Here is another thing for you to think about. Stand back and look at your horse from the side with no saddle on it. Look at the withers as if they were the centre point of a seesaw. Your horse’s neck and head are at one end and his back at the other. Yes, you can go sit on his head if you want! If you go up his back goes down. Now as you go down what happens to his back? Right, it goes up. Take it one step further. Where naturally would his back end go, behind him or underneath him? Remember, that he uses his head and neck for his balance. If we learn how to use it along with him and not against him, we can enhance his movement and his performance.
Now that you understand that apply this whole concept to the training that is being used today on our pleasure horses. Something is a bit backwards, no, totally backwards! Here is yet another way to think about it. When you are trying to collect or gather a horse up you take a hold, drop his neck just a ‘little’ and push his back end underneath him. If you don't elevate or lift his ribs, or core, which allows him to pick up his back, you have not achieved real collection.
A horse’s neck can be a real help in his movement and collection, but only if used properly. Just like the seesaw, if you let his head go down to the ground how can he go forward?
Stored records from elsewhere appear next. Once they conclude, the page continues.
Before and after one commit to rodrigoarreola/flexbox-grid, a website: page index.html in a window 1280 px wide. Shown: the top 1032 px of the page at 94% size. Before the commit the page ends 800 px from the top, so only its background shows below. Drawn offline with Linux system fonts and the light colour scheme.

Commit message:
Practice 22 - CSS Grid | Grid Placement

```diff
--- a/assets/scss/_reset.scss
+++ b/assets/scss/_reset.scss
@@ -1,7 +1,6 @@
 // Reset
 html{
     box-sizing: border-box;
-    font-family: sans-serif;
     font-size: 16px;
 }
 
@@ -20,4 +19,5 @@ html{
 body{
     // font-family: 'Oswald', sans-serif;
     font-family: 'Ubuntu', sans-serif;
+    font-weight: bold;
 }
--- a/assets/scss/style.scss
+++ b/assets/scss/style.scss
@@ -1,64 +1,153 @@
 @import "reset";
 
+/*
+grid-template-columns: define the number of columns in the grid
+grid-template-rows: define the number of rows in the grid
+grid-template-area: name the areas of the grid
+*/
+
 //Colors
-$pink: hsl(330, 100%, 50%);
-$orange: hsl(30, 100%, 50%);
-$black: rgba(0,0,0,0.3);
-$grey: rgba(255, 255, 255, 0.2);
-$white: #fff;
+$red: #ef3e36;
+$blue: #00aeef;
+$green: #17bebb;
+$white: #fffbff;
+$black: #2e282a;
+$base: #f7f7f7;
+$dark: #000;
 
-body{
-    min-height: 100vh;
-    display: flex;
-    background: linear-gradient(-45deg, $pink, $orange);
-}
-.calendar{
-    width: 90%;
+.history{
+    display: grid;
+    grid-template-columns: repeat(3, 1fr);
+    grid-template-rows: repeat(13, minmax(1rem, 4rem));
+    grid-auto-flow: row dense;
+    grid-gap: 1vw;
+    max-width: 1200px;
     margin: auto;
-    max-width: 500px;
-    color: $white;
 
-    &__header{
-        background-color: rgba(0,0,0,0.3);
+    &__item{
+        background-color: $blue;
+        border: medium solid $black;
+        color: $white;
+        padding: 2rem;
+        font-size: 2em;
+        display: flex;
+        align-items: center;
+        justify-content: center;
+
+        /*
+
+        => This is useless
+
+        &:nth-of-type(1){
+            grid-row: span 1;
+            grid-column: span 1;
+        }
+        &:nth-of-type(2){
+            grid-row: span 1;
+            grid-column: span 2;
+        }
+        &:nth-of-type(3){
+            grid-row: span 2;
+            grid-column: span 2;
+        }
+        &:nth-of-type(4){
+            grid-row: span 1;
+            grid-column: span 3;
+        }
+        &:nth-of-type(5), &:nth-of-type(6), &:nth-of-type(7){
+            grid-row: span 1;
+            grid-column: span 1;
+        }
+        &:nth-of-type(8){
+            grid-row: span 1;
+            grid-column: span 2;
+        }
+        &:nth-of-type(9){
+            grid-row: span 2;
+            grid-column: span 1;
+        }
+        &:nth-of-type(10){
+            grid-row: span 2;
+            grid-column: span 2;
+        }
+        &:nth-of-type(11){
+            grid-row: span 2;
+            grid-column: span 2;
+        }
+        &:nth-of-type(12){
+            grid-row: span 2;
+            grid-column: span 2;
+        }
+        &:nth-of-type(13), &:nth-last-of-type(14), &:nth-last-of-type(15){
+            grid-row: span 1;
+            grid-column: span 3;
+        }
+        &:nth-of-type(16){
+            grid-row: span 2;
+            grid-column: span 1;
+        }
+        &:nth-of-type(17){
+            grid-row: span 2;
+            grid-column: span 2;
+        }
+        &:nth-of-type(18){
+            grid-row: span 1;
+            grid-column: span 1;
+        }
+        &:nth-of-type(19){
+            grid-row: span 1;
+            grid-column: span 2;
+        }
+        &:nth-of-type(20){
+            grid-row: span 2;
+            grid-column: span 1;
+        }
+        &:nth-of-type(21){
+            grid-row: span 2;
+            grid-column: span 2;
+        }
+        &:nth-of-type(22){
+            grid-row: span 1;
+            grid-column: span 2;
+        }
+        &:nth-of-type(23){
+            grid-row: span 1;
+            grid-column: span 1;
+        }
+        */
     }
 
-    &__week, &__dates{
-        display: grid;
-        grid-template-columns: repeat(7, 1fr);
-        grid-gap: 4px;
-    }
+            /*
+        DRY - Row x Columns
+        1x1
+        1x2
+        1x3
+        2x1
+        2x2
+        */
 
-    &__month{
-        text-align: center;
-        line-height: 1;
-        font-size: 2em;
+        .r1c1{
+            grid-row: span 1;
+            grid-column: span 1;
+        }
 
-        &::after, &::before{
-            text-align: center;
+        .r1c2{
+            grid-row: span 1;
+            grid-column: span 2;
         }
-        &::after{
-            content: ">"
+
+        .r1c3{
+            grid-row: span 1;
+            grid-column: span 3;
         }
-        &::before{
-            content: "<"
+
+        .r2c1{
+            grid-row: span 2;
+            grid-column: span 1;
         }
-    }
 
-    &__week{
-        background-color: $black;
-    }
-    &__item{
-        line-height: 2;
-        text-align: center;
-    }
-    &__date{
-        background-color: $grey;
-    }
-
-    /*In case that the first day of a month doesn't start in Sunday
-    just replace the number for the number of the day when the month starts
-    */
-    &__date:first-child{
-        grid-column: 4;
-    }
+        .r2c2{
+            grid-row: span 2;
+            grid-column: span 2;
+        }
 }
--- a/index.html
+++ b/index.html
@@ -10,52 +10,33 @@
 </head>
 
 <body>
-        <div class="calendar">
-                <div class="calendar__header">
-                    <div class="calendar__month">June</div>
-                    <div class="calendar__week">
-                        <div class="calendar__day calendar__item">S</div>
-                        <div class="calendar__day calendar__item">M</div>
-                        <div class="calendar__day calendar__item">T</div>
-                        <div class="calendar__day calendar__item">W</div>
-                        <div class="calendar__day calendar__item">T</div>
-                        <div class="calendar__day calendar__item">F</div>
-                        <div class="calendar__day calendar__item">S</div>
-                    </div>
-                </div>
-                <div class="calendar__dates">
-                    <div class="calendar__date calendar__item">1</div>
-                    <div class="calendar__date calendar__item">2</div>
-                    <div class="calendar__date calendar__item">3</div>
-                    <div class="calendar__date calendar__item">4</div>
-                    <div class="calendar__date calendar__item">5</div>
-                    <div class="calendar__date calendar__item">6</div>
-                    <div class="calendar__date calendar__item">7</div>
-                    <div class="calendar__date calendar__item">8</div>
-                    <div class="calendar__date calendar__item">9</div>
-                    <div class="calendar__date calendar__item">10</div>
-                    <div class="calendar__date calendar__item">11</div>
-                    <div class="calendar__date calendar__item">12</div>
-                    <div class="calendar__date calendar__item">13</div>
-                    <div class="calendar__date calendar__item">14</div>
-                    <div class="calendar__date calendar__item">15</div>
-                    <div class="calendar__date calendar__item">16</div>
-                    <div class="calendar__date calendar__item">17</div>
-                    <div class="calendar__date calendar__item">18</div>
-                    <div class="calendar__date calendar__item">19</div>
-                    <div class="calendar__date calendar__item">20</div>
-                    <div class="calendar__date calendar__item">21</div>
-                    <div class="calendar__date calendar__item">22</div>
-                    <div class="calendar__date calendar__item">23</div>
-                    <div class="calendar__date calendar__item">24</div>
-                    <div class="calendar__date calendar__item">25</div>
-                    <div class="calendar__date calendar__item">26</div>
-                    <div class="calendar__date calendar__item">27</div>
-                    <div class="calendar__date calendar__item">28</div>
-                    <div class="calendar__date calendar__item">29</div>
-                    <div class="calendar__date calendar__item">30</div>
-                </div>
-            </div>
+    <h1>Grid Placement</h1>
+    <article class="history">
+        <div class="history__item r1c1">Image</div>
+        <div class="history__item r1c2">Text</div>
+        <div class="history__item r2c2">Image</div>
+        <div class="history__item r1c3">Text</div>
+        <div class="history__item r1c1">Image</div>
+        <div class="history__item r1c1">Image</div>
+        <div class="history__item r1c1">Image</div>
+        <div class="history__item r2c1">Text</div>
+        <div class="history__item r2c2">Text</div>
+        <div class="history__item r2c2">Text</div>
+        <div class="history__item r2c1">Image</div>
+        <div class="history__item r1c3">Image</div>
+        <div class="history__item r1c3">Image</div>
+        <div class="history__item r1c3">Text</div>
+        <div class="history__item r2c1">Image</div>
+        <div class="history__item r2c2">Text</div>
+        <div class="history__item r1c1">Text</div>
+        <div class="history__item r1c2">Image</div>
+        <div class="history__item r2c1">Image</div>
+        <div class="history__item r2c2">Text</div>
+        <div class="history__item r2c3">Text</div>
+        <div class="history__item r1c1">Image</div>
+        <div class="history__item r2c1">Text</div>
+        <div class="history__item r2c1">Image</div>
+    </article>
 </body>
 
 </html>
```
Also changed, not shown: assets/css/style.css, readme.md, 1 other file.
You have shut his door for balance and movement.
When riding, think of how our teeter totter works and use it to enhance and keep the movement maintaining a level top line. There are far too many people training horses that think, "If a little works what would happen if I did it a lot?" A great horse trainer or a real horseman thinks, “How little can I do to get a lot?" The horseman also knows that a great mover cannot be made, he is born that way.
When training any horse, when it comes right down to it, the horse will tell us what he can and can't do, but we need to listen. I may think that I want to show him at a particular horse show, but he will be the one to tell me whether he is ready or not. By working to enhance your horse’s natural attributes, over time, with knowledge, patience, consistency, and understanding, you will both achieve a new level of success.